May 13, 2013 As an experiment, for the past few months I've been consuming at least one portion of Jell-O or unflavored Knox gelatin per day. I'm 64, in very...
- More from Physics Forums - Medical Sciences
More news stories
(HealthDay)—The American Cancer Society, which is celebrating on Wednesday a century of fighting a disease once viewed as a death sentence, is making a pledge to put itself out of business.
Cancer 9 hours ago | not rated yet | 0
National Lung Screening Trial (NLST) investigators also conclude that the 20 percent reduction in lung cancer mortality with low-dose computed tomography (LDCT) versus chest X-ray (CXR) screening previously reported in the ...
Cancer 10 hours ago | not rated yet | 0
Researchers have developed a new drug delivery system that allows inhalation of chemotherapeutic drugs to help treat lung cancer, and in laboratory and animal tests it appears to reduce the systemic damage ...
Cancer 13 hours ago | not rated yet | 0 |

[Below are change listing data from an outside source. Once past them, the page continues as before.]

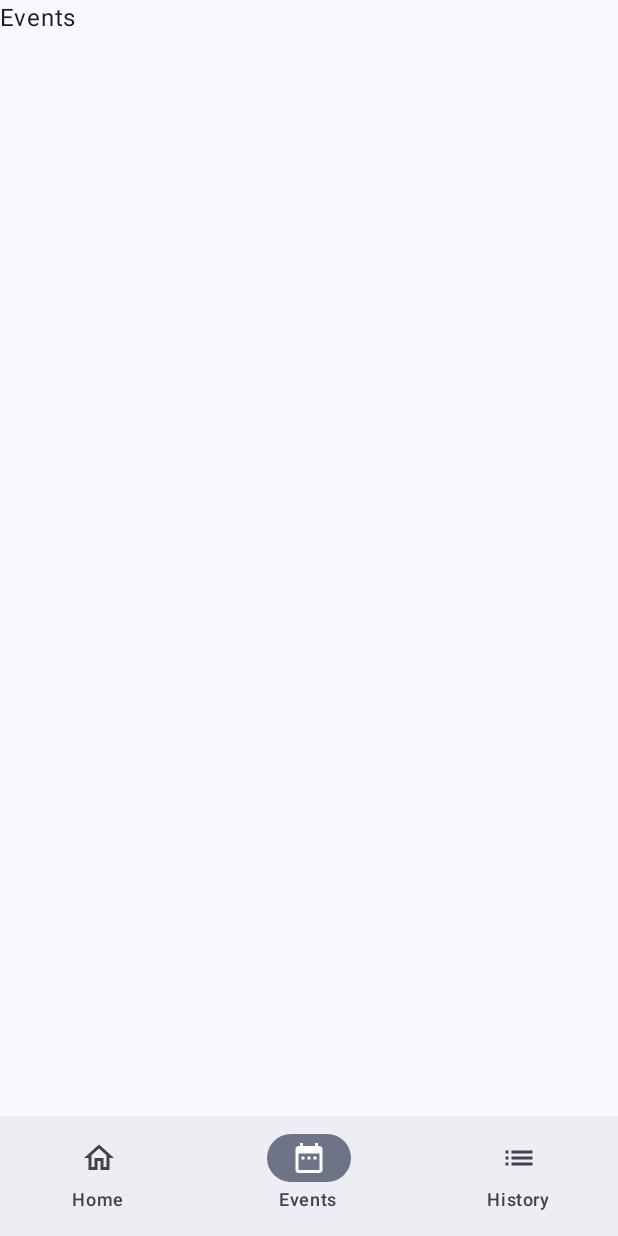
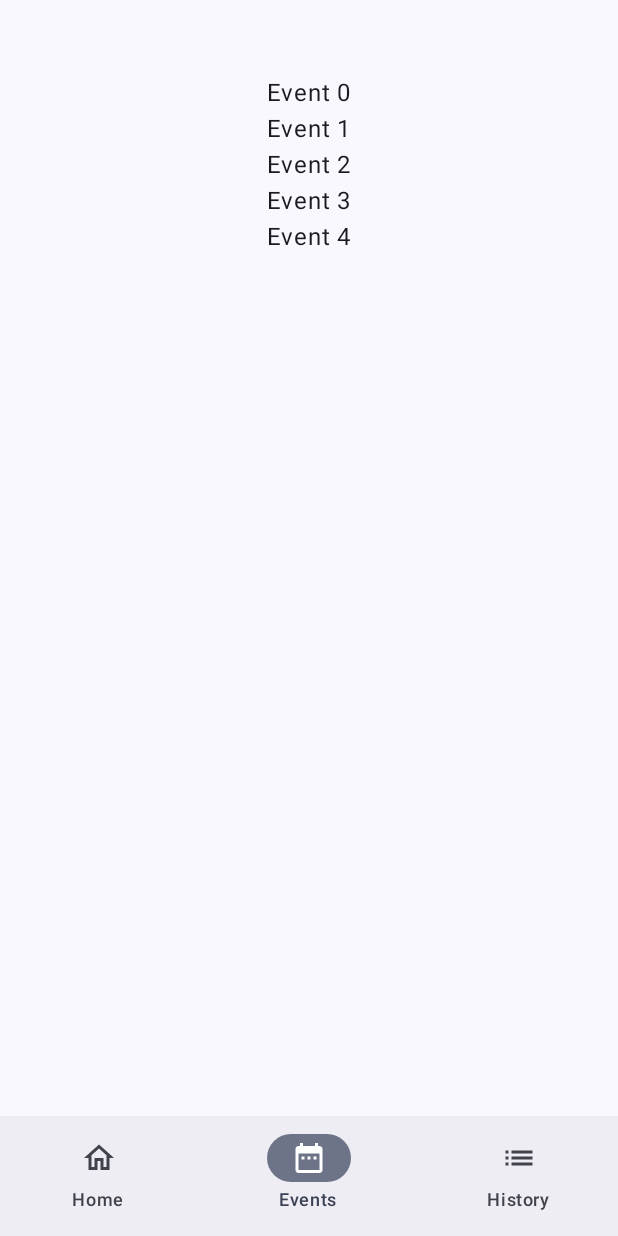
Before and after one commit to OliviaVit/ISENSmartCompanion, an Android app built with Jetpack Compose: the screen it shows after launch (MainActivity), item 2 of the bottom bar chosen, on a phone screen of 412 x 824 dp. Run offline under Robolectric (Android 15) with nearby library versions, the phone set to English and light mode, and no system bars.

Commit message:
Update Couleurs MainScreen

```diff
--- a/app/src/main/java/fr/isen/vittenet/isensmartcompanion/MainActivity.kt
+++ b/app/src/main/java/fr/isen/vittenet/isensmartcompanion/MainActivity.kt
@@ -28,6 +28,7 @@ import androidx.compose.ui.unit.dp
 import androidx.core.content.ContextCompat
 import androidx.navigation.compose.rememberNavController
 import fr.isen.vittenet.isensmartcompanion.screens.BottomNavBar
+import fr.isen.vittenet.isensmartcompanion.screens.EventsScreen
 import fr.isen.vittenet.isensmartcompanion.screens.MainScreen
 import fr.isen.vittenet.isensmartcompanion.ui.theme.ISENSmartCompanionTheme
 
@@ -64,7 +65,7 @@ class MainActivity : ComponentActivity() {
                                 MainScreen(innerPadding)
                             }
                             composable(eventsTab.title) {
-                                Text(eventsTab.title)
+                                EventsScreen()
                             }
                             composable(historyTab.title) {
                                 Text(historyTab.title)
--- /dev/null
+++ b/app/src/main/java/fr/isen/vittenet/isensmartcompanion/screens/EventsScreen.kt
@@ -0,0 +1,26 @@
+package fr.isen.vittenet.isensmartcompanion.screens
+
+import androidx.compose.foundation.layout.Arrangement
+import androidx.compose.foundation.layout.fillMaxWidth
+import androidx.compose.foundation.layout.padding
+import androidx.compose.foundation.lazy.LazyColumn
+import androidx.compose.material3.Text
+import androidx.compose.runtime.Composable
+import androidx.compose.ui.Alignment
+import androidx.compose.ui.Modifier
+import androidx.compose.ui.unit.dp
+
+@Composable
+fun EventsScreen() {
+    LazyColumn (
+        modifier = Modifier.fillMaxWidth()
+            .padding(top = 50.dp),
+        verticalArrangement = Arrangement.SpaceBetween,
+        horizontalAlignment = Alignment.CenterHorizontally
+    ){
+        // Add 5 items
+        items(5) { index ->
+            Text(text = "Event $index")
+        }
+    }
+}
--- a/app/src/main/java/fr/isen/vittenet/isensmartcompanion/screens/MainScreen.kt
+++ b/app/src/main/java/fr/isen/vittenet/isensmartcompanion/screens/MainScreen.kt
@@ -3,6 +3,7 @@ package fr.isen.vittenet.isensmartcompanion.screens
 import android.widget.Toast
 import androidx.compose.foundation.Image
 import androidx.compose.foundation.background
+import androidx.compose.foundation.border
 import androidx.compose.foundation.layout.Arrangement
 import androidx.compose.foundation.layout.Column
 import androidx.compose.foundation.layout.PaddingValues
@@ -14,6 +15,7 @@ import androidx.compose.foundation.layout.padding
 import androidx.compose.foundation.layout.size
 import androidx.compose.foundation.shape.CircleShape
 import androidx.compose.foundation.shape.RoundedCornerShape
+import androidx.compose.material3.IconButton
 import androidx.compose.material3.OutlinedButton
 import androidx.compose.material3.Text
 import androidx.compose.material3.TextField
@@ -26,10 +28,13 @@ import androidx.compose.ui.Modifier
 import androidx.compose.ui.draw.clip
 import androidx.compose.ui.graphics.Color
 import androidx.compose.ui.graphics.Color.Companion.LightGray
+import androidx.compose.ui.graphics.ColorFilter
 import androidx.compose.ui.layout.ContentScale
 import androidx.compose.ui.platform.LocalContext
+import androidx.compose.ui.res.colorResource
 import androidx.compose.ui.res.painterResource
 import androidx.compose.ui.unit.dp
+import androidx.compose.ui.unit.sp
 import androidx.core.content.ContextCompat.getString
 import fr.isen.vittenet.isensmartcompanion.R
 
@@ -40,7 +45,8 @@ fun MainScreen(innerPadding: PaddingValues) {
 
     Column(
         modifier = Modifier.fillMaxWidth()
-            .padding(innerPadding),
+            .padding(innerPadding)
+            .background(colorResource(id = R.color.grey_background)),
         verticalArrangement = Arrangement.SpaceBetween,
         horizontalAlignment = Alignment.CenterHorizontally
     ) {
@@ -51,16 +57,22 @@ fun MainScreen(innerPadding: PaddingValues) {
             modifier = Modifier.padding(top = 50.dp)
                 .size(width = 300.dp, height = 100.dp)
         )
-        Text(text = getString(context, R.string.app_name))
+        Text(
+            text = getString(context, R.string.app_name),
+            fontSize = 25.sp,
+            modifier = Modifier.padding(top = 10.dp)
+        )
         Text("", modifier = Modifier
             .fillMaxSize()
             .weight(0.5F)
         )
         Row(
             modifier = Modifier
+                .padding(horizontal = 16.dp)
+                .padding(10.dp)
                 .height(50.dp)
                 .clip(RoundedCornerShape(20.dp))
-                .background(LightGray),
+                .background(colorResource(id = R.color.grey_input)),
             verticalAlignment = Alignment.CenterVertically,
 
             ){
@@ -80,16 +92,20 @@ fun MainScreen(innerPadding: PaddingValues) {
                 ),
                 modifier = Modifier.weight(1F)
             )
-            OutlinedButton(onClick = {
+            IconButton(onClick = {
                 Toast.makeText(context,"user input : ${userInput.value}", Toast.LENGTH_LONG).show()
             },
                 modifier = Modifier
-                    .background(Color.Red, shape = CircleShape),
+                    .background(colorResource(id = R.color.red), shape = CircleShape)
+                    .border(width = 5.dp, color = colorResource(id = R.color.grey_input), shape = CircleShape),
 
                 content = {
                     Image(
                         painterResource(R.drawable.send),
                         context.getString(R.string.send_button),
+                        colorFilter = ColorFilter.tint(Color.White),
+                        modifier = Modifier.size(15.dp)
+
                     )
                 },
 
--- a/app/src/main/res/values/colors.xml
+++ b/app/src/main/res/values/colors.xml
@@ -7,4 +7,7 @@
     <color name="teal_700">#FF018786</color>
     <color name="black">#FF000000</color>
     <color name="white">#FFFFFFFF</color>
+    <color name="red">#c41e21</color>
+    <color name="grey_input">#e1e2ec</color>
+    <color name="grey_background">#faf8ff</color>
 </resources>
```
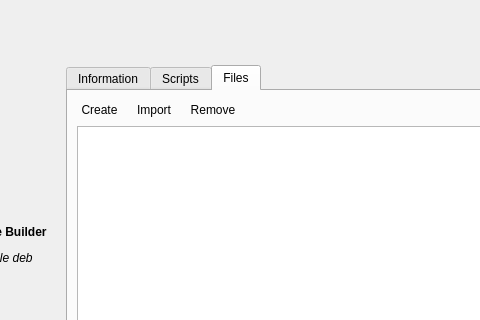
Old version of the form MainWindow.ui in the repository kuletco/debfile-master; both pictures show x 99 to 579 and y 0 to 320 of the 1032 by 711 pixel window.
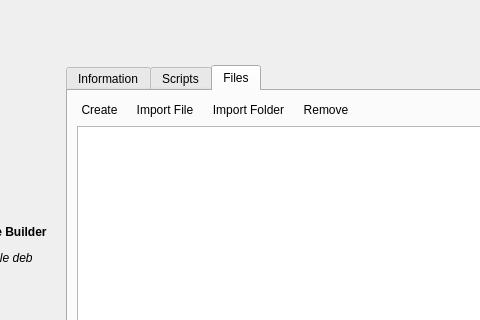
New version of the form. The open tabs and pages were chosen to show the change. Icons and pictures are not drawn.

Commit message: Implement 'Import File' and 'Import Folder' funcs

Patch:
```diff
--- a/MainWindow.ui
+++ b/MainWindow.ui
@@ -739,7 +739,7 @@
 QToolButton { border: none; }</string>
               </property>
               <property name="text">
-               <string>Import</string>
+               <string>Import File</string>
               </property>
               <property name="icon">
                <iconset resource="debuilder.qrc">
@@ -756,6 +756,30 @@
               </property>
              </widget>
             </item>
+            <item>
+             <widget class="QToolButton" name="TB_Import_Dir">
+              <property name="styleSheet">
+               <string notr="true">
+QToolButton { border: none; }</string>
+              </property>
+              <property name="text">
+               <string>Import Folder</string>
+              </property>
+              <property name="icon">
+               <iconset resource="debuilder.qrc">
+                <normaloff>:/icons/toolbar/dir-add</normaloff>:/icons/toolbar/dir-add</iconset>
+              </property>
+              <property name="iconSize">
+               <size>
+                <width>32</width>
+                <height>32</height>
+               </size>
+              </property>
+              <property name="toolButtonStyle">
+               <enum>Qt::ToolButtonTextBesideIcon</enum>
+              </property>
+             </widget>
+            </item>
             <item>
              <widget class="QToolButton" name="TB_Remove">
               <property name="toolTip">
```
Left out of the diff: 2 changed lines with no effect on the pictures. The commit also changes 9 other files.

When turned on, the gene p53 turns off cancer. However, when existing drugs boost p53, only a few tumors die – the rest resist the challenge. A study published in the journal Cell Reports shows how: tumors that live even i ...
Cancer 13 hours ago | not rated yet | 0 |
Study leader, Professor John Mathews from the University of Melbourne said this small increase in cancer risk must be weighed against the undoubted benefits from CT scans in diagnosing and monitoring disease.
Cancer 17 hours ago | not rated yet | 0
Swiss scientists reveal the mechanism responsible for aging hidden deep within mitochondria—and dramatically slow it down in worms by administering antibiotics to the young.
14 hours ago | 4.9 / 5 (7) | 0 |
Existing research shows that bicyclists who wear helmets have an 88 percent lower risk of brain injury, but researchers at Boston Children's Hospital found that simply having bicycle helmet laws in place showed a 20 percent ...
3 hours ago | not rated yet | 0
Researchers from Queen Mary, University of London have led the largest sequencing study of human disease to date, investigating the genetic basis of six autoimmune diseases.
14 hours ago | 4.7 / 5 (3) | 0 |
Until now, little was scientifically known about the human potential to cultivate compassion—the emotional state of caring for people who are suffering in a way that motivates altruistic behavior.
11 hours ago | 5 / 5 (2) | 2 |
(HealthDay)—Migraines and depression can each cause a great deal of suffering, but new research indicates the combination of the two may be linked to something else entirely—a smaller brain.
10 hours ago | 4 / 5 (2) | 0 |
A new approach for immunizing against influenza elicited a more potent immune response and broader protection than the currently licensed seasonal influenza vaccines when tested in mice and ferrets. The vaccine ...
11 hours ago | not rated yet | 0 |